Sensitivity to operations.
Heightened awareness of the state of relevant systems and processes.
Reluctance to simplify.
The acceptance that work is complex, with the potential to fail in new and unexpected ways.
Preoccupation with failure.
To view near misses as opportunities to improve rather than proof of success.
Deference to expertise.
To value insights from staff with the most pertinent safety knowledge over those with greater seniority.
Commitment to resilience.
To prioritize emergency training for many unlikely but possible system failures.
We are a specialised risk management consultancy implementing the latest technologies and best practices for businesses to manage their risks, build their business resilience and accelerate their growth.

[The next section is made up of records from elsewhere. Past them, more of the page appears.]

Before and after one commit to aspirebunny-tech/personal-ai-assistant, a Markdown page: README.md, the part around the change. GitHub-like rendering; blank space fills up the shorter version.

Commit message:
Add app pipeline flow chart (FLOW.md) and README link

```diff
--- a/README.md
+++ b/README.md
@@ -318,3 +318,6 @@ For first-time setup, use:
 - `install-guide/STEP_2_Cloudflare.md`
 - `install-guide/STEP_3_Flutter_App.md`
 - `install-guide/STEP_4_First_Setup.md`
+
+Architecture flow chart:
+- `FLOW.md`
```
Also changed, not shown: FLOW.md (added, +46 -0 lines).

The Vision of Eagle Edge is to be the catalyst for risk transformation, resilience creation and growth acceleration of our client's enterprise value. We turn risks into opportunities.
A centre of excellence.
The HRO model establishes rigorous reliability protocols in the corporate centre, but each local site is responsible for demonstrating its adherence to processes and procedure. This archetype works well for organisations whose assets are uniform and where there is little variability or change in the production process.
For HRO a central team designs, implements, and enforces the reliability programs and standards throughout locations. This approach works well for industries or companies that are very process-oriented and where there are distinct differences between production or operating facilities. In such companies, strong oversight is needed. There is a high risk of catastrophic failure, and repeat failures are unacceptable. A top-down approach ensures all facilities and businesses comply with corporate reliability standards.
Local entities define reliability standards and practices and are responsible for reliability outcomes. Technicians conduct tests and file reports to central reliability teams with the help of process engineers. In some cases, reliability work is outsourced. Such an approach is well-suited to decentralised businesses where no two sites are alike, either in their culture, operating environment, or both.
With the HRO model, local operations define the reliability program, but the corporate centre tracks, and has ultimate responsibility for, outcomes. The central office often develops KPIs for use enterprise wide. This model is effective for businesses whose products vary considerably and which require relatively tailored processes across facilities (such as pharmaceutical companies). The hybrid structure makes sense, given the strong local leadership that can be relied upon to carry out reliability without direct responsibility for outcomes. Crucial prerequisites include either having strong, local reliability processes and capabilities, or having other robust processes and strict metrics that reinforce reliability excellence, such as through quality control.